(CBS) — More than 10,000 children will be at risk. That’s what early childhood intervention advocates say about one of Gov. Bruce Rauner’s plans to save money.

CBS 2’s Dana Kozlov reports.

Patrick and Megan Esselman are thriving now.  They’re two of Kerry Esselman’s three children who’ve taken part in the state’s Early Intervention program, which screens children under the age of the 3 for many developmental delays and then provides therapy.

“It was a life saver for us,” the mom says.

Patrick is proof, she says. As a toddler, he couldn’t sit up and he was non-verbal, Kerry Esselman says.

More than 20,000 Illinois one- and two-year-olds were helped by the program last year alone.  But now Rauner wants to change requirements, making it more difficult for toddlers with lesser delays to get help.

Advocates say the change would also cut 10,000 children, like Megan, from the program now.

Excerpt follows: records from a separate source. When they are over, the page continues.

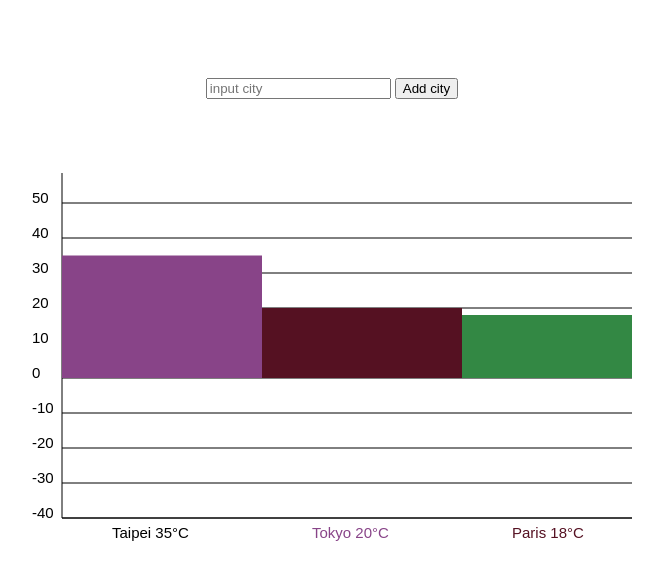
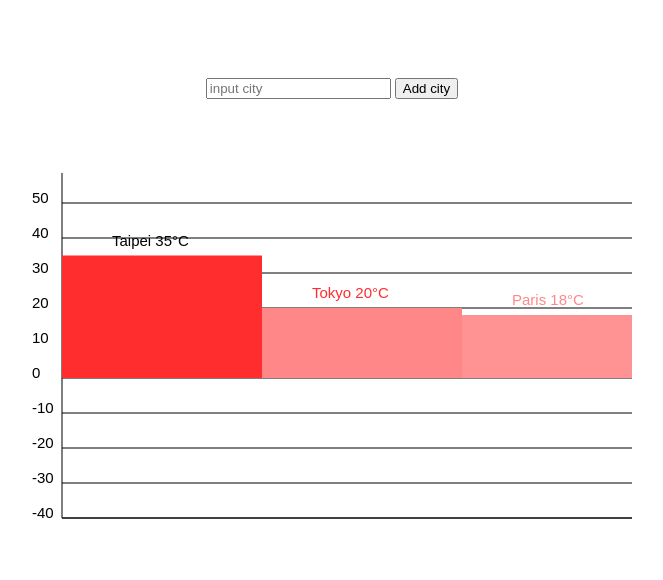
Before and after one commit to xroms123/WeatherChart, a website: page public/index.html in a window 1280 px wide. Shown: the whole page, without its empty margins (308-971 px from the left). Drawn offline with nearby package versions, Linux system fonts and the light colour scheme.

Commit message:
refactor : chart dynamic color

```diff
--- a/public/index.html
+++ b/public/index.html
@@ -69,7 +69,28 @@
         ctx.stroke();
     }
 
+    let randerColor = (temp) =>{
+        let r,g,b;
+        if(temp>=0){
+            r = 255;
+            g = 255-temp*6;
+            b = 255-temp*6;
+        }else{
+            r = 255+temp*6;
+            g = 255+temp*6;
+            b = 255;
+        }
 
+        return 'rgb(' + r + ',' + g + ',' + b + ')';
+    }
+
+    let chartHeight = (temp) =>{
+        if(temp>0){
+            return -( temp * temp_height );
+        }else{
+            return data[index]*temp_height;
+        }
+    }
 
     let drawChart = () =>{
         initChart();
@@ -78,12 +99,12 @@
         let center_width = chart_width/4;
         let x_begin = 30;
         chart_data.map((index)=>{
-            let height = data[index]>0 ? -(data[index]*temp_height) : data[index]*temp_height;
-            let color = parseInt(data[index], 16)*16;
+            let height = chartHeight(data[index]);
             let text = index +" "+ data[index] + "°C";
+            let y_position = data[index]>0 ? zero_yaxis+height-10 : zero_yaxis-height+10;
 
-            ctx.fillText(text,x_begin+center_width,chart.height-10);
-            ctx.fillStyle=`#${color}`;
+            ctx.fillText(text,x_begin+center_width,y_position);
+            ctx.fillStyle= randerColor(data[index]);
             ctx.fillRect(x_begin,zero_yaxis,chart_width,height);
             x_begin+=chart_width;
         })
```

A Rauner spokesperson says the governor had to make some difficult decisions to close a $6 billion budget hole. “Eligibility will be adjusted to prioritize the most vulnerable children,” the spokesperson said.

Opponents of the proposed move say limiting EI services isn’t the way to do it. The children will simply need services further down the line in their education.

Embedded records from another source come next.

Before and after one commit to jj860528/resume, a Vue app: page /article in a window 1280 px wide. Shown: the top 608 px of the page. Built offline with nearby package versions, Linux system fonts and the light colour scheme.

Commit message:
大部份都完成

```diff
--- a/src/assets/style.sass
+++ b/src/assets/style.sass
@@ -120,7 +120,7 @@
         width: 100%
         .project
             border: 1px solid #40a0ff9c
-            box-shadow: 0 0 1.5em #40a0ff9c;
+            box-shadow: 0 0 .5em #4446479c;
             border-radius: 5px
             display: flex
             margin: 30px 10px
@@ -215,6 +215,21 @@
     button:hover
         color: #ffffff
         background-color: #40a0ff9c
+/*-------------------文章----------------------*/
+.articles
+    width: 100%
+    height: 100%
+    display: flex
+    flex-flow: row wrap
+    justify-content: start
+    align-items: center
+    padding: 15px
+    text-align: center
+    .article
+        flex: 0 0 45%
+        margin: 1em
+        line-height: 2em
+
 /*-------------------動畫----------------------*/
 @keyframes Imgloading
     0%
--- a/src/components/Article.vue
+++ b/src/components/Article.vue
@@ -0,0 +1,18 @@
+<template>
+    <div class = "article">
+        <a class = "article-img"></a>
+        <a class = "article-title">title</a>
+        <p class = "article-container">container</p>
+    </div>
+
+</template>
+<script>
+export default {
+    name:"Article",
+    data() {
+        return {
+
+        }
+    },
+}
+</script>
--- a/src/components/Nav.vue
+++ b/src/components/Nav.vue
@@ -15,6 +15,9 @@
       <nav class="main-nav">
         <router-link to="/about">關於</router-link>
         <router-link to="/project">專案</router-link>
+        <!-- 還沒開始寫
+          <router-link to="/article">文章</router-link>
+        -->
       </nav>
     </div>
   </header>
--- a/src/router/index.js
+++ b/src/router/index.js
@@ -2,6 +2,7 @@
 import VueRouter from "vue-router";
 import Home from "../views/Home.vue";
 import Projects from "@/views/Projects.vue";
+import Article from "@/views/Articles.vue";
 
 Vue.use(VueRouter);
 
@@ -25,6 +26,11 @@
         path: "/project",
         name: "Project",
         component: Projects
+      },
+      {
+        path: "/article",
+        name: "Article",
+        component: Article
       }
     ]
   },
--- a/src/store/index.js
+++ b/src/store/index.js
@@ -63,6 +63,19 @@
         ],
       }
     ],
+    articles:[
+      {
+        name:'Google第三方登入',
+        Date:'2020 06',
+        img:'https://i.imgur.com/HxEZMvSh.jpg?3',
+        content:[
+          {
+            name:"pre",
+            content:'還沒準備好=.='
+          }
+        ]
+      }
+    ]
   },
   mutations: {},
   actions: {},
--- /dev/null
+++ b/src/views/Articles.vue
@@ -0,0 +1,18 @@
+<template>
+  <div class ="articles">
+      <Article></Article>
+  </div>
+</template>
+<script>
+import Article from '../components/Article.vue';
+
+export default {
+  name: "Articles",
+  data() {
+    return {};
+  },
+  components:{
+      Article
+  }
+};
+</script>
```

The American Academy of Pediatrics is also fighting the proposal, sending a letter to lawmakers this week asking to keep the program intact.

Esselman hopes it works.

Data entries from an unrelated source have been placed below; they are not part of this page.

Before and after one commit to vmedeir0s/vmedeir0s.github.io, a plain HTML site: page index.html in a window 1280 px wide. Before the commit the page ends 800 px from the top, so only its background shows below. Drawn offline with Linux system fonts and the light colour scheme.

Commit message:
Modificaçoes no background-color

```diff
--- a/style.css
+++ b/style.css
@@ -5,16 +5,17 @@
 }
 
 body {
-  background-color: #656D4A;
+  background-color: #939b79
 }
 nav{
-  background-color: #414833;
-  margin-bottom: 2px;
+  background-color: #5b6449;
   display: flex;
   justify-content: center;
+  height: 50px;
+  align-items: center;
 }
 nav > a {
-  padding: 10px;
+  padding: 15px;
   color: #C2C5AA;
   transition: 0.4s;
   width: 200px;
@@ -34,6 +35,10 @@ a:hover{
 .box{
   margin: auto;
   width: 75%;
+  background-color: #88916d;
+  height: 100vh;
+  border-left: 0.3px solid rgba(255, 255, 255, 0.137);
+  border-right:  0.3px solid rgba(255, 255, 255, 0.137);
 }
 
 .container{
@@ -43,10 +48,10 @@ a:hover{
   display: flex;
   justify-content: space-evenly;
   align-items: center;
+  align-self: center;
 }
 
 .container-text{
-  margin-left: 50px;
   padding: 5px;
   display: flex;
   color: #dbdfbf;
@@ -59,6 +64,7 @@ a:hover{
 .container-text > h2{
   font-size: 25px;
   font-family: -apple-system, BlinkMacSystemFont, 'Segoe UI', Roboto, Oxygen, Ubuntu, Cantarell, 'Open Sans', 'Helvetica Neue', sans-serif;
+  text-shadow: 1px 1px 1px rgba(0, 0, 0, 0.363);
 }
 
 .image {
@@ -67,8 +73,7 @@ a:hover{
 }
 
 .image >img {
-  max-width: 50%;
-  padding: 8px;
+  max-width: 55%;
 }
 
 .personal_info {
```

“I don’t know what we would have done without it,” she says.

Rauner says the changes would save the state $23 million. But here’s the hitch: Not only would lawmaker have to approve it, a state statute would have to change, too.

Hearings are set to take place in Chicago on Monday.

In this video, Chicago mother Ashlee Wells Jackson talks about the impact Early Intervention had on her daughter, Nova, who weighed 1 lb. 13 ounces when she was born.